SLAs are an integral part of an IT provider contract. An SLA gathers information on all contractual services and their expected reliability in a single document. They clearly state metrics, responsibilities, and expectations, so that no party can invoke ignorance in case of problems with the service. It ensures that both parties have the same understanding of the requirements. The main point is to create a new layer on the network, cloud or SOA middleware, capable of creating a negotiation mechanism between service providers and consumers. For example, the EU-funded Framework 7 research project SLA@SOI[12], which investigates aspects of multi-tier, multi-vendor SLAs within service-oriented infrastructure and cloud computing, while another EU-funded project, VISION Cloud,[13] has delivered results for content-oriented ASAs. Most SLAs start with standard service levels provided by the vendor and that are vendor-first. These should be seen as a good starting point for negotiations and should not be considered non-negotiable, regardless of the initial state of the supplier. Note that service level requests that are outside of the provider`s normal service level metrics may result in additional costs or charges. This is usually the case for providers that offer a standardized service to multiple customers, such as.B. Cloud-based service providers. Choose measures that motivate good behavior.
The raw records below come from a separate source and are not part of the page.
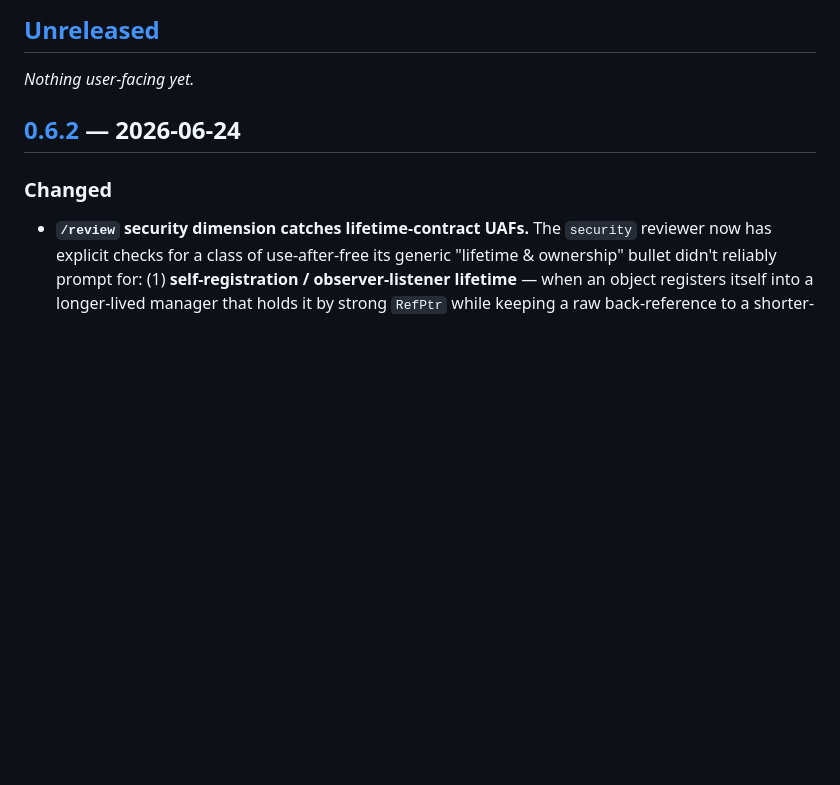
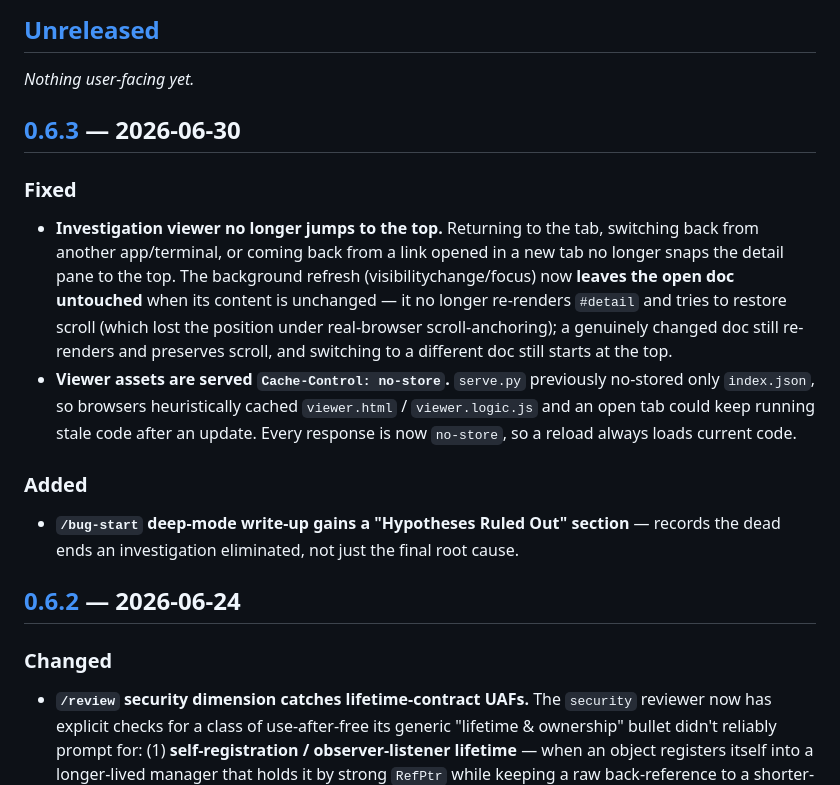
Before and after one commit to alastor0325/fx-bug-toolkit, a Markdown page: CHANGELOG.md, the part around one of its changes. GitHub-like rendering; blank space fills up the shorter version.

Commit message:
release: v0.6.3 — viewer scroll-stability + no-store assets (#60)
Move the unreleased viewer fixes (#56 scroll-keep, #58 no-store assets,
#59 no-rerender-of-unchanged-open-doc) and the bug-start 'Hypotheses Ruled
Out' section into a [0.6.3] CHANGELOG section + footer link. plugin.json was
already at 0.6.3 (bumped with the bug-start change); this tags the release.

```diff
--- a/CHANGELOG.md
+++ b/CHANGELOG.md
@@ -8,6 +8,26 @@ follows [Keep a Changelog](https://keepachangelog.com/), and the project uses
 ## [Unreleased]
 
 _Nothing user-facing yet._
+
+## [0.6.3] — 2026-06-30
+
+### Fixed
+- **Investigation viewer no longer jumps to the top.** Returning to the tab,
+  switching back from another app/terminal, or coming back from a link opened in
+  a new tab no longer snaps the detail pane to the top. The background refresh
+  (visibilitychange/focus) now **leaves the open doc untouched** when its content
+  is unchanged — it no longer re-renders `#detail` and tries to restore scroll
+  (which lost the position under real-browser scroll-anchoring); a genuinely
+  changed doc still re-renders and preserves scroll, and switching to a different
+  doc still starts at the top.
+- **Viewer assets are served `Cache-Control: no-store`.** `serve.py` previously
+  no-stored only `index.json`, so browsers heuristically cached `viewer.html` /
+  `viewer.logic.js` and an open tab could keep running stale code after an update.
+  Every response is now `no-store`, so a reload always loads current code.
+
+### Added
+- **`/bug-start` deep-mode write-up gains a "Hypotheses Ruled Out" section** —
+  records the dead ends an investigation eliminated, not just the final root cause.
 
 ## [0.6.2] — 2026-06-24
 
```
Also changed, not shown: other parts of CHANGELOG.md (+2 -1 lines).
The first objective of each metric is to motivate the appropriate behavior on behalf of the customer and the service provider. Each part of the relationship will strive to optimize its actions to achieve the performance goals set by the metrics. Focus first on the behavior you want to motivate. Then test your metrics by placing yourself on the other side instead. How would you optimize your performance? Does this optimization support the initially desired results? Many practitioners who run a shared service do not have formal agreements to control their relationships with their clients, especially when it comes to internal/captive services. Others rely on service level agreements to manage the customer relationship. And while this may have been reasonable, even appropriate, in the early years of shared services transaction, current models have evolved and SLAs need to evolve.